At his booth, over bites of Swiss chocolate, Gorvy told me about major local collectors’ hometown pride in Expo and their insistence that the cause for the former Art Chicago having faded away previously was as much mismanagement as it was the ascendancy—as the preeminent American art fair—of Art Basel Miami Beach. (Art Chicago, owned by Merchandise Mart, ended in 2006. Expo Chicago, under Karman’s watch, began in 2012.)
After this year’s Expo wrapped, I asked Chicago stalwart Kavi Gupta for a postmortem. Gupta’s eponymous gallery is more than a decade old, and he’s a veteran of the fair. Expo, Gupta told me, has been building a collector base in Chicago. The city already had an established set of world-class collections, like those amassed by Ken Griffin and Helen and Sam Zell. Gupta was talking instead about Chicago collectors in their thirties and forties whose money comes from real estate, for example, or private equity. A hometown fair offers value to these up-and-coming collectors for the ways it can strengthen their confidence and lead them to buy more substantial works. Gupta said he saw those people out in force on opening night. (Though one problem, he noted: some were just there for a few hours during the vernissage and did not return.)
But, Gupta emphasized, Expo is not just a Chicago fair. He sold works to collectors from all over: Texas, Florida, and Omaha, Nebraska, among other places. He sold to museums in St. Louis and Milwaukee. And, he said, the art world is newly alert to the fact that there are certain artists and movements whose best work can only be found in the Midwest. Work affiliated with AfriCOBRA, a ’60s-era collective of African-American artists that Gupta was showing at Expo, has been in the spotlight recently, in exhibitions at Tate Modern and elsewhere. For collectors who want to go to the source, Chicago is the best place to find it.
The fair also has its challenges. While Expo coincided in town with the Chicago Architecture Biennial (which planned its opening to align with the fair) and a project by Paris’s Palais de Tokyo (at the DuSable Museum’s Roundhouse, managed by the fair’s Stephanie Cristello), it had a lot of competition in terms of other international art events. Happenings in Istanbul, Berlin, Los Angeles, and elsewhere rendered the fair, to a certain extent, a regional affair by default. Gupta said he had New York clients buying from the fair over the phone. And yet, he added, galleries nevertheless brought their “A and B game to the fair this year, rather than the C and D game” of previous years.
The biggest untapped resource, Gupta suggested, is Chicago’s museums. The city has world-class institutions, and coordinating more major exhibition openings to take place during the fair, as Karman has been pushing to do, would bring to the fair the kind of added value that collectors are looking for. The widely praised Paul Gauguin exhibition at the Art Institute of Chicago, for instance, closed two days before Expo opened to VIPs. That was a real shame, as that exhibition could have been what the Beyeler Foundation’s shows are to Art Basel: must-sees that add gravitas to the proceedings.

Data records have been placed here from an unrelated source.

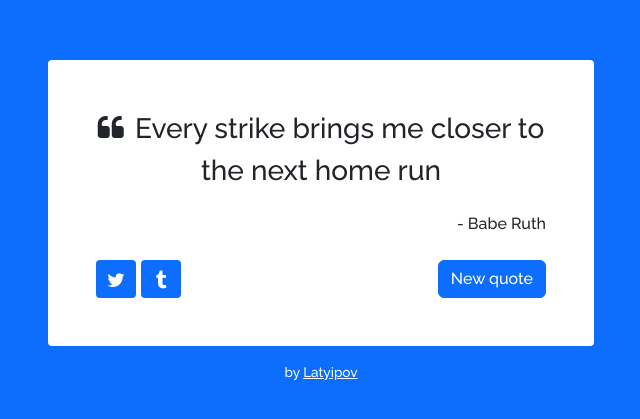
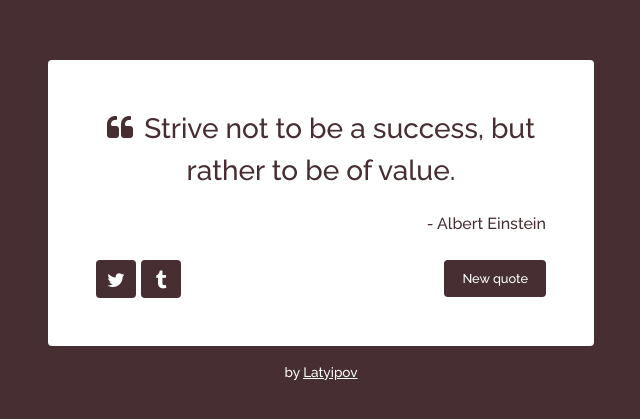
Before and after one commit to Latyipov/RandomQuoteMachine, a React app: page / in a window 1280 px wide. Shown: the part 179-598 px from the top of the page, without its empty margins (319-959 px from the left). Built offline with nearby package versions, Linux system fonts and the light colour scheme.

Commit message:
adding jquery, btn func, animation

```diff
--- a/package.json
+++ b/package.json
@@ -36,7 +36,7 @@
   "dependencies": {
     "@popperjs/core": "^2.11.6",
     "bootstrap": "^5.2.3",
-    "bootstrap-icons": "^1.10.2",
+    "jquery": "^3.6.1",
     "react": "^18.2.0",
     "react-dom": "^18.2.0"
   }
--- a/src/App/App.js
+++ b/src/App/App.js
@@ -1,43 +1,11 @@
 import React from "react";
+import { Quote } from "./components/Quote";
 
 export function App() {
   return (
-    <div className="body d-flex flex-column justify-content-center align-items-center bg-primary">
+    <div className="body d-flex flex-column justify-content-center align-items-center">
       <div id="wrapper">
-        <div id="quote-box" className="rounded-1 p-5 m-2">
-          <div className="quote-text">
-            <i className="fa fa-quote-left"></i>
-            <span id="text">
-              Every strike brings me closer to the next home run
-            </span>
-          </div>
-          <div className="quote-author">
-            - <span id="author">Babe Ruth</span>
-          </div>
-          <div className="buttons d-flex justify-content-left align-items-center mt-4">
-            <a
-              className="button rounded-1 bg-primary"
-              id="tweet-quote"
-              title="Tweet this quote!"
-              target="_top"
-              href="https://twitter.com/intent/tweet?hashtags=quotes&amp;related=freecodecamp&amp;text=%22Every%20strike%20brings%20me%20closer%20to%20the%20next%20home%20run.%22%20Babe%20Ruth"
-            >
-              <i className="fa fa-twitter"></i>
-            </a>
-            <a
-              className="button rounded-1 bg-primary"
-              id="tumblr-quote"
-              title="Post this quote on tumblr!"
-              target="_blank"
-              href="https://www.tumblr.com/widgets/share/tool?posttype=quote&amp;tags=quotes,freecodecamp&amp;caption=Babe%20Ruth&amp;content=Every%20strike%20brings%20me%20closer%20to%20the%20next%20home%20run.&amp;canonicalUrl=https%3A%2F%2Fwww.tumblr.com%2Fbuttons&amp;shareSource=tumblr_share_button"
-            >
-              <i className="fa fa-tumblr"></i>
-            </a>
-            <button className="btn btn-primary ms-auto" id="new-quote">
-              New quote
-            </button>
-          </div>
-        </div>
+        <Quote />
       </div>
       <div className="footer m-2">
         <span className="text-white">by </span>
--- /dev/null
+++ b/src/App/components/NetButton.js
@@ -0,0 +1,9 @@
+import React from "react";
+
+export function NetButton({ icon, id, title }) {
+  return (
+    <a className="button rounded-1" id={id} title={title} target="_blank">
+      <i className={icon}></i>
+    </a>
+  );
+}
--- /dev/null
+++ b/src/App/components/Quote.js
@@ -0,0 +1,81 @@
+import React, { useState, useEffect } from "react";
+import { setRandomQuote } from "./setRandomQuote";
+import { setRandomColor } from "./setRandomColor";
+import { NetButton } from "./NetButton";
+
+export function Quote() {
+  const [quoteObj, setQuoteObj] = useState(null);
+  const [color, setColor] = useState(null);
+  const [error, setError] = useState(null);
+  const [twitterLink, setTwitterLink] = useState(null);
+  const [tumblrLink, setTumblrLink] = useState(null);
+
+  useEffect(() => {
+    onNewQuoteButtonClick();
+  }, []);
+
+  $(".quote-text, .quote-author").css("color", color);
+  $(".body, .button").css("background-color", color);
+  $("#tweet-quote").attr(
+    "href",
+    "https://twitter.com/intent/tweet?hashtags=quotes&related=freecodecamp&text=" +
+      encodeURIComponent(
+        '"' +
+          (quoteObj && quoteObj.quote) +
+          '" ' +
+          (quoteObj && quoteObj.author)
+      )
+  );
+  $("#tumblr-quote").attr(
+    "href",
+    "https://www.tumblr.com/widgets/share/tool?posttype=quote&tags=quotes,freecodecamp&caption=" +
+      encodeURIComponent(quoteObj && quoteObj.quote) +
+      "&content=" +
+      encodeURIComponent(quoteObj && quoteObj.author) +
+      "&canonicalUrl=https%3A%2F%2Fwww.tumblr.com%2Fbuttons&shareSource=tumblr_share_button"
+  );
+
+  const onNewQuoteButtonClick = () => {
+    $(".quote-text, .quote-author").animate({ opacity: 0 }, 500, () => {
+      $(".quote-text, .quote-author").animate({ opacity: 1 }, 500);
+      setRandomQuote(setQuoteObj, setError);
+      setRandomColor(setColor);
+    });
+  };
+
+  if (error) {
+    console.error(error);
+    return <div>Something wrong.</div>;
+  }
+
+  return (
+    <div id="quote-box" className="rounded-1 p-5 m-2">
+      <div className="quote-text">
+        <i className="fa fa-quote-left"></i>
+        <span id="text">{quoteObj && quoteObj.quote}</span>
+      </div>
+      <div className="quote-author">
+        - <span id="author">{quoteObj && quoteObj.author}</span>
+      </div>
+      <div className="buttons d-flex justify-content-left align-items-center mt-4">
+        <NetButton
+          icon={"fa fa-twitter"}
+          id={"tweet-quote"}
+          title={"Tweet this quote!"}
+        />
+        <NetButton
+          icon={"fa fa-tumblr"}
+          id={"tumblr-quote"}
+          title={"Post this quote on tumblr!"}
+        />
+        <button
+          className="button rounded-1 border-0 ms-auto"
+          id="new-quote"
+          onClick={onNewQuoteButtonClick}
+        >
+          New quote
+        </button>
+      </div>
+    </div>
+  );
+}
--- /dev/null
+++ b/src/App/components/quotes.json
@@ -0,0 +1,209 @@
+{
+	"quotes": [
+
+{
+       "quote":"Life isn’t about getting and having, it’s about giving and being.","author":"Kevin Kruse"},
+{
+       "quote":"Whatever the mind of man can conceive and believe, it can achieve.","author":"Napoleon Hill"},
+{
+       "quote":"Strive not to be a success, but rather to be of value.","author":"Albert Einstein"},
+{
+       "quote":"Two roads diverged in a wood, and I—I took the one less traveled by, And that has made all the difference.","author":"Robert Frost"},
+{
+       "quote":"I attribute my success to this: I never gave or took any excuse.","author":"Florence Nightingale"},
+{
+       "quote":"You miss 100% of the shots you don’t take.","author":"Wayne Gretzky"},
+{
+       "quote":"I’ve missed more than 9000 shots in my career. I’ve lost almost 300 games. 26 times I’ve been trusted to take the game winning shot and missed. I’ve failed over and over and over again in my life. And that is why I succeed.","author":"Michael Jordan"},
+{
+       "quote":"The most difficult thing is the decision to act, the rest is merely tenacity.","author":"Amelia Earhart"},
+{
+       "quote":"Every strike brings me closer to the next home run.","author":"Babe Ruth"},
+{
+       "quote":"Definiteness of purpose is the starting point of all achievement.","author":"W. Clement Stone"},
+{
+       "quote":"We must balance conspicuous consumption with conscious capitalism.","author":"Kevin Kruse"},
+{
+       "quote":"Life is what happens to you while you’re busy making other plans.","author":"John Lennon"},
+{
+       "quote":"We become what we think about.","author":"Earl Nightingale"},
+{
+       "quote":"Twenty years from now you will be more disappointed by the things that you didn’t do than by the ones you did do, so throw off the bowlines, sail away from safe harbor, catch the trade winds in your sails.  Explore, Dream, Discover.","author":"Mark Twain"},
+{
+       "quote":"Life is 10% what happens to me and 90% of how I react to it.","author":"Charles Swindoll"},
+{
+       "quote":"The most common way people give up their power is by thinking they don’t have any.","author":"Alice Walker"},
+{
+       "quote":"The mind is everything. What you think you become.","author":"Buddha"},
+{
+       "quote":"The best time to plant a tree was 20 years ago. The second best time is now.","author":"Chinese Proverb"},
+{
+       "quote":"An unexamined life is not worth living.","author":"Socrates"},
+{
+       "quote":"Eighty percent of success is showing up.","author":"Woody Allen"},
+{
+       "quote":"Your time is limited, so don’t waste it living someone else’s life.","author":"Steve Jobs"},
+{
+       "quote":"Winning isn’t everything, but wanting to win is.","author":"Vince Lombardi"},
+{
+       "quote":"I am not a product of my circumstances. I am a product of my decisions.","author":"Stephen Covey"},
+{
+       "quote":"Every child is an artist.  The problem is how to remain an artist once he grows up.","author":"Pablo Picasso"},
+{
+       "quote":"You can never cross the ocean until you have the courage to lose sight of the shore.","author":"Christopher Columbus"},
+{
+       "quote":"I’ve learned that people will forget what you said, people will forget what you did, but people will never forget how you made them feel.","author":"Maya Angelou"},
+{
+       "quote":"Either you run the day, or the day runs you.","author":"Jim Rohn"},
+{
+       "quote":"Whether you think you can or you think you can’t, you’re right.","author":"Henry Ford"},
+{
+       "quote":"The two most important days in your life are the day you are born and the day you find out why.","author":"Mark Twain"},
+{
+       "quote":"Whatever you can do, or dream you can, begin it.  Boldness has genius, power and magic in it.","author":"Johann Wolfgang von Goethe"},
+{
+       "quote":"The best revenge is massive success.","author":"Frank Sinatra"},
+{
+       "quote":"People often say that motivation doesn’t last. Well, neither does bathing.  That’s why we recommend it daily.","author":"Zig Ziglar"},
+{
+       "quote":"Life shrinks or expands in proportion to one’s courage.","author":"Anais Nin"},
+{
+       "quote":"If you hear a voice within you say “you cannot paint,” then by all means paint and that voice will be silenced.","author":"Vincent Van Gogh"},
+{
+       "quote":"There is only one way to avoid criticism: do nothing, say nothing, and be nothing.","author":"Aristotle"},
+{
+       "quote":"Ask and it will be given to you; search, and you will find; knock and the door will be opened for you.","author":"Jesus"},
+{
+       "quote":"The only person you are destined to become is the person you decide to be.","author":"Ralph Waldo Emerson"},
+{
+       "quote":"Go confidently in the direction of your dreams.  Live the life you have imagined.","author":"Henry David Thoreau"},
+{
+       "quote":"When I stand before God at the end of my life, I would hope that I would not have a single bit of talent left and could say, I used everything you gave me.","author":"Erma Bombeck"},
+{
+       "quote":"Few things can help an individual more than to place responsibility on him, and to let him know that you trust him.","author":"Booker T. Washington"},
+{
+       "quote":"Certain things catch your eye, but pursue only those that capture the heart.","author":" Ancient Indian Proverb"},
+{
+       "quote":"Believe you can and you’re halfway there.","author":"Theodore Roosevelt"},
+{
+       "quote":"Everything you’ve ever wanted is on the other side of fear.","author":"George Addair"},
+{
+       "quote":"We can easily forgive a child who is afraid of the dark; the real tragedy of life is when men are afraid of the light.","author":"Plato"},
+{
+       "quote":"Teach thy tongue to say, “I do not know,” and thous shalt progress.","author":"Maimonides"},
+{
+       "quote":"Start where you are. Use what you have.  Do what you can.","author":"Arthur Ashe"},
+{
+       "quote":"When I was 5 years old, my mother always told me that happiness was the key to life.  When I went to school, they asked me what I wanted to be when I grew up.  I wrote down ‘happy’.  They told me I didn’t understand the assignment, and I told them they didn’t understand life.","author":"John Lennon"},
+{
+       "quote":"Fall seven times and stand up eight.","author":"Japanese Proverb"},
+{
+       "quote":"When one door of happiness closes, another opens, but often we look so long at the closed door that we do not see the one that has been opened for us.","author":"Helen Keller"},
+{
+       "quote":"Everything has beauty, but not everyone can see.","author":"Confucius"},
+{
+       "quote":"How wonderful it is that nobody need wait a single moment before starting to improve the world.","author":"Anne Frank"},
+{
+       "quote":"When I let go of what I am, I become what I might be.","author":"Lao Tzu"},
+{
+       "quote":"Life is not measured by the number of breaths we take, but by the moments that take our breath away.","author":"Maya Angelou"},
+{
+       "quote":"Happiness is not something readymade.  It comes from your own actions.","author":"Dalai Lama"},
+{
+       "quote":"If you’re offered a seat on a rocket ship, don’t ask what seat! Just get on.","author":"Sheryl Sandberg"},
+{
+       "quote":"First, have a definite, clear practical ideal; a goal, an objective. Second, have the necessary means to achieve your ends; wisdom, money, materials, and methods. Third, adjust all your means to that end.","author":"Aristotle"},
+{
+       "quote":"If the wind will not serve, take to the oars.","author":"Latin Proverb"},
+{
+       "quote":"You can’t fall if you don’t climb.  But there’s no joy in living your whole life on the ground.","author":"Unknown"},
+{
+       "quote":"We must believe that we are gifted for something, and that this thing, at whatever cost, must be attained.","author":"Marie Curie"},
+{
+       "quote":"Too many of us are not living our dreams because we are living our fears.","author":"Les Brown"},
+{
+       "quote":"Challenges are what make life interesting and overcoming them is what makes life meaningful.","author":"Joshua J. Marine"},
+{
+       "quote":"If you want to lift yourself up, lift up someone else.","author":"Booker T. Washington"},
+{
+       "quote":"I have been impressed with the urgency of doing. Knowing is not enough; we must apply. Being willing is not enough; we must do.","author":"Leonardo da Vinci"},
+{
+       "quote":"Limitations live only in our minds.  But if we use our imaginations, our possibilities become limitless.","author":"Jamie Paolinetti"},
+{
+       "quote":"You take your life in your own hands, and what happens? A terrible thing, no one to blame.","author":"Erica Jong"},
+{
+       "quote":"What’s money? A man is a success if he gets up in the morning and goes to bed at night and in between does what he wants to do.","author":"Bob Dylan"},
+{
+       "quote":"I didn’t fail the test. I just found 100 ways to do it wrong.","author":"Benjamin Franklin"},
+{
+       "quote":"In order to succeed, your desire for success should be greater than your fear of failure.","author":"Bill Cosby"},
+{
+       "quote":"A person who never made a mistake never tried anything new.","author":" Albert Einstein"},
+{
+       "quote":"The person who says it cannot be done should not interrupt the person who is doing it.","author":"Chinese Proverb"},
+{
+       "quote":"There are no traffic jams along the extra mile.","author":"Roger Staubach"},
+{
+       "quote":"It is never too late to be what you might have been.","author":"George Eliot"},
+{
+       "quote":"You become what you believe.","author":"Oprah Winfrey"},
+{
+       "quote":"I would rather die of passion than of boredom.","author":"Vincent van Gogh"},
+{
+       "quote":"A truly rich man is one whose children run into his arms when his hands are empty.","author":"Unknown"},
+{
+       "quote":"It is not what you do for your children, but what you have taught them to do for themselves, that will make them successful human beings.","author":"Ann Landers"},
+{
+       "quote":"If you want your children to turn out well, spend twice as much time with them, and half as much money.","author":"Abigail Van Buren"},
+{
+       "quote":"Build your own dreams, or someone else will hire you to build theirs.","author":"Farrah Gray"},
+{
+       "quote":"The battles that count aren’t the ones for gold medals. The struggles within yourself–the invisible battles inside all of us–that’s where it’s at.","author":"Jesse Owens"},
+{
+       "quote":"Education costs money.  But then so does ignorance.","author":"Sir Claus Moser"},
+{
+       "quote":"I have learned over the years that when one’s mind is made up, this diminishes fear.","author":"Rosa Parks"},
+{
+       "quote":"It does not matter how slowly you go as long as you do not stop.","author":"Confucius"},
+{
+       "quote":"If you look at what you have in life, you’ll always have more. If you look at what you don’t have in life, you’ll never have enough.","author":"Oprah Winfrey"},
+{
+       "quote":"Remember that not getting what you want is sometimes a wonderful stroke of luck.","author":"Dalai Lama"},
+{
+       "quote":"You can’t use up creativity.  The more you use, the more you have.","author":"Maya Angelou"},
+{
+       "quote":"Dream big and dare to fail.","author":"Norman Vaughan"},
+{
+       "quote":"Our lives begin to end the day we become silent about things that matter.","author":"Martin Luther King Jr."},
+{
+       "quote":"Do what you can, where you are, with what you have.","author":"Teddy Roosevelt"},
+{
+       "quote":"If you do what you’ve always done, you’ll get what you’ve always gotten.","author":"Tony Robbins"},
+{
+       "quote":"Dreaming, after all, is a form of planning.","author":"Gloria Steinem"},
+{
+       "quote":"It’s your place in the world; it’s your life. Go on and do all you can with it, and make it the life you want to live.","author":"Mae Jemison"},
+{
+       "quote":"You may be disappointed if you fail, but you are doomed if you don’t try.","author":"Beverly Sills"},
+{
+       "quote":"Remember no one can make you feel inferior without your consent.","author":"Eleanor Roosevelt"},
+{
+       "quote":"Life is what we make it, always has been, always will be.","author":"Grandma Moses"},
+{
+       "quote":"The question isn’t who is going to let me; it’s who is going to stop me.","author":"Ayn Rand"},
+{
+       "quote":"When everything seems to be going against you, remember that the airplane takes off against the wind, not with it.","author":"Henry Ford"},
+{
+       "quote":"It’s not the years in your life that count. It’s the life in your years.","author":"Abraham Lincoln"},
+{
+       "quote":"Change your thoughts and you change your world.","author":"Norman Vincent Peale"},
+{
+       "quote":"Either write something worth reading or do something worth writing.","author":"Benjamin Franklin"},
+{
+       "quote":"Nothing is impossible, the word itself says, “I’m possible!”","author":"–Audrey Hepburn"},
+{
+       "quote":"The only way to do great work is to love what you do.","author":"Steve Jobs"},
+{
+       "quote":"If you can dream it, you can achieve it.","author":"Zig Ziglar"}
+]
+}
--- /dev/null
+++ b/src/App/components/setRandomColor.js
@@ -0,0 +1,20 @@
+export function setRandomColor(setColor) {
+  const colors = [
+    "#16a085",
+    "#27ae60",
+    "#2c3e50",
+    "#f39c12",
+    "#e74c3c",
+    "#9b59b6",
+    "#FB6964",
+    "#342224",
+    "#472E32",
+    "#BDBB99",
+    "#77B1A9",
+    "#73A857",
+  ];
+  const randomColor = colors[Math.floor(Math.random() * colors.length)];
+  setColor(randomColor);
+
+  return undefined;
+}
--- /dev/null
+++ b/src/App/components/setRandomQuote.js
@@ -0,0 +1,14 @@
+import quote from "./quotes.json";
+
+export async function setRandomQuote(onSuccess, onError) {
+  try {
+    const responseJson = await quote;
+    const responseArr = await responseJson.quotes;
+    const randomItem = Math.floor(Math.random() * responseArr.length);
+    onSuccess(responseArr[randomItem]);
+
+    return undefined;
+  } catch (error) {
+    onError(error);
+  }
+}
--- a/src/styles/styles.scss
+++ b/src/styles/styles.scss
@@ -11,10 +11,12 @@
 .body {
   height: 100vh;
   font-family: "Raleway", sans-serif;
+  transition: background-color 1s;
 }
 
 #quote-box {
   background-color: #fff;
+  transition: max-height 5s;
 }
 .quote-text {
   text-align: center;
@@ -23,6 +25,7 @@
   clear: both;
   font-weight: 500;
   font-size: 1.75em;
+  transition: color 1s;
   i {
     font-size: 1em;
     margin-right: 0.4em;
@@ -34,6 +37,7 @@
   padding-top: 20px;
   font-size: 1em;
   text-align: right;
+  transition: color 1s;
 }
 .buttons {
   a {
@@ -44,6 +48,23 @@
     margin-right: 5px;
     height: 38px;
     width: 40px;
+    transition: background-color 1s;
+    &:hover {
+      opacity: 0.9;
+    }
+  }
+  button {
+    padding: 0.7em 1.4em;
+    font-size: 0.8em;
+    color: white;
+    transition: background-color 1s;
+    &:hover {
+      opacity: 0.9;
+      color: white;
+    }
+    &:active {
+      color: white;
+    }
   }
 }
 .footer {
```
Also changed, not shown: webpack.config.js (+6 -1 lines), 2 other files.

Unlike Art Chicago before it, Expo exists in a crowded field—there are more art fairs on the international calendar than ever—and, making matters more complicated, galleries in emerging and mid-market art are struggling. Many are cutting down on fairs and taking care to be more selective. If Expo can build on the energy of this edition, it will likely make the cut.